Hi, welcome to my page!
My name is Anya Li, and here are the 3 common facts people know about me: 1) A cat lover 2) An urban hip hop dancer - see my stuff below! 3) A gamer.
I've been in the UX/UI Design field since 2016, and Graphic Design has been my side passion that widens my skillset as a visual designer. My experience comes from both corporate and startup, and I'm ready to tackle all kinds of various problems.
When I'm not designing or playing video games, I'm normally in a parking lot dancing! I use it as another avenue to express my creative juices. Over the past couple years, I have had opportunities to build urban dance sets for both exhibition and competitive teams. I'd love to share my process!
Step 1: Teaching Choreography
During a choreography workshop, I normally teach to a group of 40+ people. Teaching the choreography normally takes 90 minutes, and the last 30 minutes is dedicated for attendees to showcase what they've learned.
Step 2: Blocking for Set
After a dance team learns the choreography, the piece is blocked. This entails setting dancers in formations, adjusting choreography to enhance visuals, and adding transition movement.
Step 3: Cutting Music
An urban dance set is typically 5-6 minutes long entailing 5 different songs. Before the set is ready for performance, these songs must be cut and mixed together with seamless transitions.
Step 4: Cleaning
Many practices are hosted to rehearse the set before a showcase or competitive performance. This is required to synchronize everyone's movements and ensure clean visuals.
Step 4: Perform!

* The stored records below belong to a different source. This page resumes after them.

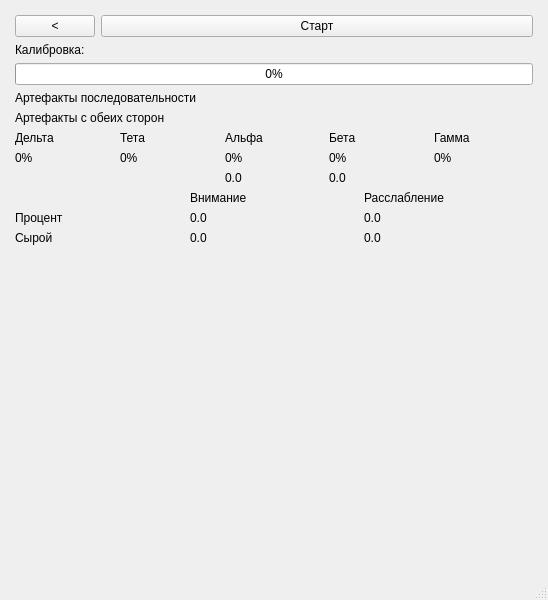
Old version of the form BrainBit/neurosamples-main/Bit/ui/EmotionBipolarScreenRuUI.ui in the repository simai1/sfedu-hackathon-2025.
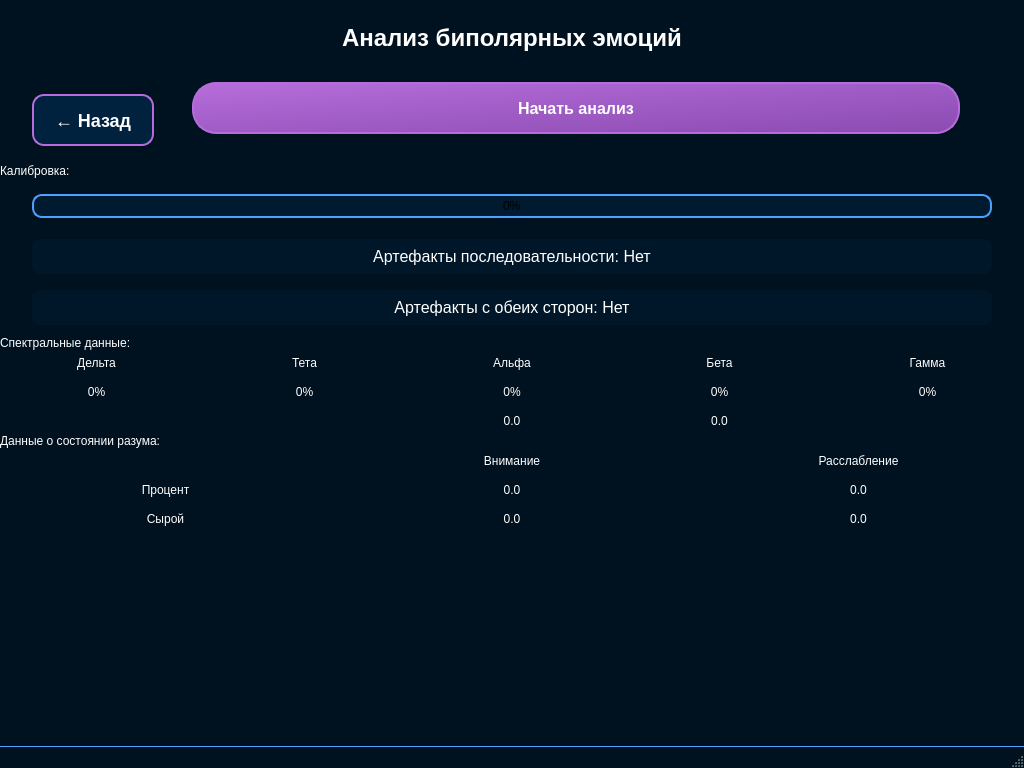
New version of the form.

Patch:
```diff
--- a/BrainBit/neurosamples-main/Bit/ui/EmotionBipolarScreenRuUI.ui
+++ b/BrainBit/neurosamples-main/Bit/ui/EmotionBipolarScreenRuUI.ui
@@ -6,40 +6,202 @@
    <rect>
     <x>0</x>
     <y>0</y>
-    <width>548</width>
-    <height>600</height>
+    <width>1024</width>
+    <height>768</height>
    </rect>
   </property>
   <property name="windowTitle">
    <string>Эмоции (биполярные)</string>
   </property>
+  <property name="styleSheet">
+   <string notr="true">QMainWindow {
+	background-color: #00111F;
+	font-family: "Segoe UI", "Roboto", "Helvetica Neue", sans-serif;
+}
+
+QLabel {
+	color: #FFFFFF;
+}
+
+QPushButton {
+	background-color: qlineargradient(x1: 0, y1: 0, x2: 1, y2: 1, stop: 0 #B66DDB, stop: 1 #8A4BB0);
+	border-radius: 24px;
+	color: white;
+	font-size: 16px;
+	font-weight: 500;
+	height: 48px;
+	padding: 0 24px;
+	border: 2px solid #B66DDB;
+	transition: all 0.3s ease;
+}
+
+QPushButton:hover {
+	background-color: qlineargradient(x1: 0, y1: 0, x2: 1, y2: 1, stop: 0 #A05CC4, stop: 1 #7A3BA0);
+	border: 2px solid #A05CC4;
+	box-shadow: 0 4px 8px rgba(182, 109, 219, 0.4);
+}
+
+QPushButton:pressed {
+	background-color: qlineargradient(x1: 0, y1: 0, x2: 1, y2: 1, stop: 0 #8A4BB0, stop: 1 #6A2B90);
+	border: 2px solid #8A4BB0;
+	transform: translateY(2px);
+}
+
+QPushButton:disabled {
+	opacity: 0.5;
+}
+
+/* Header */
+QLabel#headerTitle {
+	font-size: 24px;
+	font-weight: 600;
+	margin: 24px 0;
+	text-align: center;
+}
+
+/* Back Button */
+QPushButton#backButton {
+	background-color: #00223F;
+	border-radius: 12px;
+	font-size: 18px;
+	padding: 0 20px;
+	min-width: 40px;
+}
+
+QPushButton#backButton:hover {
+	background-color: #00335F;
+	box-shadow: 0 2px 4px rgba(0, 34, 63, 0.4);
+}
+
+/* Start Button */
+QPushButton#startBipolarEmotionButton {
+	margin: 0 32px 24px 32px;
+}
+
+/* Section Headers */
+QLabel#sectionHeader {
+	font-size: 20px;
+	font-weight: 600;
+	color: #B66DDB;
+	margin: 15px 0 5px 0;
+}
+
+/* Progress Bar */
+QProgressBar#calibrationProgress {
+	border: 2px solid #4DA1FF;
+	border-radius: 10px;
+	background-color: rgba(0, 34, 63, 0.5);
+	margin: 10px 32px;
+	height: 20px;
+	text-align: center;
+}
+
+QProgressBar#calibrationProgress::chunk {
+	background-color: qlineargradient(x1: 0, y1: 0, x2: 1, y2: 1, stop: 0 #B66DDB, stop: 1 #8A4BB0);
+	border-radius: 8px;
+}
+
+/* Status Labels */
+QLabel#artSequenceLabel, QLabel#artBothSidesLabel {
+	font-size: 16px;
+	margin: 5px 32px;
+	padding: 8px;
+	border-radius: 8px;
+	background-color: rgba(0, 34, 63, 0.3);
+}
+
+/* Data Grids */
+QGridLayout {
+	margin: 10px 32px;
+	spacing: 10px;
+}
+
+/* Grid Headers */
+QLabel[labelType="gridHeader"] {
+	font-weight: 600;
+	font-size: 16px;
+	color: #4DA1FF;
+	text-align: center;
+}
+
+/* Value Labels */
+QLabel[labelType="value"] {
+	font-weight: 600;
+	font-size: 18px;
+	color: #20C997;
+	text-align: center;
+	background-color: rgba(0, 34, 63, 0.3);
+	border-radius: 8px;
+	padding: 8px;
+}
+
+/* Status Bar */
+QStatusBar {
+	background-color: #00111F;
+	border: none;
+	border-top: 1px solid #4DA1FF;
+}
+
+QStatusBar QLabel {
+	color: #FFFFFF;
+	font-size: 14px;
+}</string>
+  </property>
   <widget class="QWidget" name="centralwidget">
    <layout class="QVBoxLayout" name="verticalLayout">
     <property name="leftMargin">
-     <number>15</number>
+     <number>0</number>
     </property>
     <property name="topMargin">
-     <number>15</number>
+     <number>0</number>
     </property>
     <property name="rightMargin">
-     <number>15</number>
+     <number>0</number>
     </property>
     <property name="bottomMargin">
-     <number>15</number>
+     <number>0</number>
     </property>
+    <item alignment="Qt::AlignTop">
+     <widget class="QLabel" name="headerTitle">
+      <property name="text">
+       <string>Анализ биполярных эмоций</string>
+      </property>
+      <property name="alignment">
+       <set>Qt::AlignCenter</set>
+      </property>
+     </widget>
+    </item>
     <item>
      <layout class="QHBoxLayout" name="horizontalLayout" stretch="0,1">
+      <property name="leftMargin">
+       <number>32</number>
+      </property>
+      <property name="rightMargin">
+       <number>32</number>
+      </property>
       <item>
        <widget class="QPushButton" name="backButton">
+        <property name="minimumSize">
+         <size>
+          <width>60</width>
+          <height>48</height>
+         </size>
+        </property>
         <property name="text">
-         <string>&lt;</string>
+         <string>← Назад</string>
         </property>
        </widget>
       </item>
       <item>
        <widget class="QPushButton" name="startBipolarEmotionButton">
+        <property name="minimumSize">
+         <size>
+          <width>0</width>
+          <height>60</height>
+         </size>
+        </property>
         <property name="text">
-         <string>Старт</string>
+         <string>Начать анализ</string>
         </property>
        </widget>
       </item>
@@ -57,29 +219,63 @@
       <property name="value">
        <number>0</number>
       </property>
+      <property name="minimumSize">
+       <size>
+        <width>0</width>
+        <height>30</height>
+       </size>
+      </property>
      </widget>
     </item>
     <item>
      <widget class="QLabel" name="artSequenceLabel">
       <property name="text">
-       <string>Артефакты последовательности</string>
+       <string>Артефакты последовательности: Нет</string>
+      </property>
+      <property name="alignment">
+       <set>Qt::AlignCenter</set>
       </property>
      </widget>
     </item>
     <item>
      <widget class="QLabel" name="artBothSidesLabel">
       <property name="text">
-       <string>Артефакты с обеих сторон</string>
+       <string>Артефакты с обеих сторон: Нет</string>
+      </property>
+      <property name="alignment">
+       <set>Qt::AlignCenter</set>
+      </property>
+     </widget>
+    </item>
+    <item>
+     <widget class="QLabel" name="spectralHeader">
+      <property name="text">
+       <string>Спектральные данные:</string>
+      </property>
+      <property name="objectName">
+       <string>sectionHeader</string>
       </property>
      </widget>
     </item>
     <item>
      <layout class="QGridLayout" name="gridLayout">
+      <property name="horizontalSpacing">
+       <number>15</number>
+      </property>
+      <property name="verticalSpacing">
+       <number>15</number>
+      </property>
       <item row="0" column="2">
        <widget class="QLabel" name="label_7">
         <property name="text">
          <string>Альфа</string>
         </property>
+        <property name="alignment">
+         <set>Qt::AlignCenter</set>
+        </property>
+        <property name="property" stdset="0">
+         <string>labelType=gridHeader</string>
+        </property>
        </widget>
       </item>
       <item row="0" column="0">
@@ -87,6 +283,12 @@
         <property name="text">
          <string>Дельта</string>
         </property>
+        <property name="alignment">
+         <set>Qt::AlignCenter</set>
+        </property>
+        <property name="property" stdset="0">
+         <string>labelType=gridHeader</string>
+        </property>
        </widget>
       </item>
       <item row="0" column="1">
@@ -94,6 +296,12 @@
         <property name="text">
          <string>Тета</string>
         </property>
+        <property name="alignment">
+         <set>Qt::AlignCenter</set>
+        </property>
+        <property name="property" stdset="0">
+         <string>labelType=gridHeader</string>
+        </property>
        </widget>
       </item>
       <item row="0" column="3">
@@ -101,6 +309,12 @@
         <property name="text">
          <string>Бета</string>
         </property>
+        <property name="alignment">
+         <set>Qt::AlignCenter</set>
+        </property>
+        <property name="property" stdset="0">
+         <string>labelType=gridHeader</string>
+        </property>
        </widget>
       </item>
       <item row="1" column="1">
@@ -108,6 +322,12 @@
         <property name="text">
          <string>0%</string>
         </property>
+        <property name="alignment">
+         <set>Qt::AlignCenter</set>
+        </property>
+        <property name="property" stdset="0">
+         <string>labelType=value</string>
+        </property>
        </widget>
       </item>
       <item row="1" column="0">
@@ -115,6 +335,12 @@
         <property name="text">
          <string>0%</string>
         </property>
+        <property name="alignment">
+         <set>Qt::AlignCenter</set>
+        </property>
+        <property name="property" stdset="0">
+         <string>labelType=value</string>
+        </property>
        </widget>
       </item>
       <item row="0" column="4">
@@ -122,6 +348,12 @@
         <property name="text">
          <string>Гамма</string>
         </property>
+        <property name="alignment">
+         <set>Qt::AlignCenter</set>
+        </property>
+        <property name="property" stdset="0">
+         <string>labelType=gridHeader</string>
+        </property>
        </widget>
       </item>
       <item row="1" column="2">
@@ -129,6 +361,12 @@
         <property name="text">
          <string>0%</string>
         </property>
+        <property name="alignment">
+         <set>Qt::AlignCenter</set>
+        </property>
+        <property name="property" stdset="0">
+         <string>labelType=value</string>
+        </property>
        </widget>
       </item>
       <item row="2" column="2">
@@ -136,6 +374,12 @@
         <property name="text">
          <string>0.0</string>
         </property>
+        <property name="alignment">
+         <set>Qt::AlignCenter</set>
+        </property>
+        <property name="property" stdset="0">
+         <string>labelType=value</string>
+        </property>
        </widget>
       </item>
       <item row="1" column="3">
@@ -143,6 +387,12 @@
         <property name="text">
          <string>0%</string>
         </property>
+        <property name="alignment">
+         <set>Qt::AlignCenter</set>
+        </property>
+        <property name="property" stdset="0">
+         <string>labelType=value</string>
+        </property>
        </widget>
       </item>
       <item row="2" column="3">
@@ -150,6 +400,12 @@
         <property name="text">
          <string>0.0</string>
         </property>
+        <property name="alignment">
+         <set>Qt::AlignCenter</set>
+        </property>
+        <property name="property" stdset="0">
+         <string>labelType=value</string>
+        </property>
        </widget>
       </item>
       <item row="1" column="4">
@@ -157,17 +413,45 @@
         <property name="text">
          <string>0%</string>
         </property>
+        <property name="alignment">
+         <set>Qt::AlignCenter</set>
+        </property>
+        <property name="property" stdset="0">
+         <string>labelType=value</string>
+        </property>
        </widget>
       </item>
      </layout>
     </item>
+    <item>
+     <widget class="QLabel" name="mindDataHeader">
+      <property name="text">
+       <string>Данные о состоянии разума:</string>
+      </property>
+      <property name="objectName">
+       <string>sectionHeader</string>
+      </property>
+     </widget>
+    </item>
     <item>
      <layout class="QGridLayout" name="gridLayout_2">
+      <property name="horizontalSpacing">
+       <number>15</number>
+      </property>
+      <property name="verticalSpacing">
+       <number>15</number>
+      </property>
       <item row="0" column="1">
        <widget class="QLabel" name="label_5">
         <property name="text">
          <string>Внимание</string>
         </property>
+        <property name="alignment">
+         <set>Qt::AlignCenter</set>
+        </property>
+        <property name="property" stdset="0">
+         <string>labelType=gridHeader</string>
+        </property>
        </widget>
       </item>
       <item row="0" column="2">
@@ -175,6 +459,12 @@
         <property name="text">
          <string>Расслабление</string>
         </property>
+        <property name="alignment">
+         <set>Qt::AlignCenter</set>
+        </property>
+        <property name="property" stdset="0">
+         <string>labelType=gridHeader</string>
+        </property>
        </widget>
       </item>
       <item row="2" column="2">
@@ -182,6 +472,12 @@
         <property name="text">
          <string>0.0</string>
         </property>
+        <property name="alignment">
+         <set>Qt::AlignCenter</set>
+        </property>
+        <property name="property" stdset="0">
+         <string>labelType=value</string>
+        </property>
        </widget>
       </item>
       <item row="2" column="1">
@@ -189,6 +485,12 @@
         <property name="text">
          <string>0.0</string>
         </property>
+        <property name="alignment">
+         <set>Qt::AlignCenter</set>
+        </property>
+        <property name="property" stdset="0">
+         <string>labelType=value</string>
+        </property>
        </widget>
       </item>
       <item row="1" column="1">
@@ -196,6 +498,12 @@
         <property name="text">
          <string>0.0</string>
         </property>
+        <property name="alignment">
+         <set>Qt::AlignCenter</set>
+        </property>
+        <property name="property" stdset="0">
+         <string>labelType=value</string>
+        </property>
        </widget>
       </item>
       <item row="1" column="2">
@@ -203,6 +511,12 @@
         <property name="text">
          <string>0.0</string>
         </property>
+        <property name="alignment">
+         <set>Qt::AlignCenter</set>
+        </property>
+        <property name="property" stdset="0">
+         <string>labelType=value</string>
+        </property>
        </widget>
       </item>
       <item row="1" column="0">
@@ -210,6 +524,12 @@
         <property name="text">
          <string>Процент</string>
         </property>
+        <property name="alignment">
+         <set>Qt::AlignCenter</set>
+        </property>
+        <property name="property" stdset="0">
+         <string>labelType=gridHeader</string>
+        </property>
        </widget>
       </item>
       <item row="2" column="0">
@@ -217,6 +537,12 @@
         <property name="text">
          <string>Сырой</string>
         </property>
+        <property name="alignment">
+         <set>Qt::AlignCenter</set>
+        </property>
+        <property name="property" stdset="0">
+         <string>labelType=gridHeader</string>
+        </property>
        </widget>
       </item>
      </layout>
@@ -236,7 +562,20 @@
     </item>
    </layout>
   </widget>
-  <widget class="QStatusBar" name="statusbar"/>
+  <widget class="QStatusBar" name="statusbar">
+   <property name="styleSheet">
+    <string notr="true">QStatusBar {
+	background-color: #00111F;
+	border: none;
+	border-top: 1px solid #4DA1FF;
+}
+
+QStatusBar QLabel {
+	color: #FFFFFF;
+	font-size: 14px;
+}</string>
+   </property>
+  </widget>
  </widget>
  <resources/>
  <connections/>
```
Left out of the diff: 5 changed lines with no effect on the pictures.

I have assisted in directing for both competitive and exhibition dance teams. I began dancing with a beginner team my first year at UCLA undergrad and later grew to become a director during my fourth year!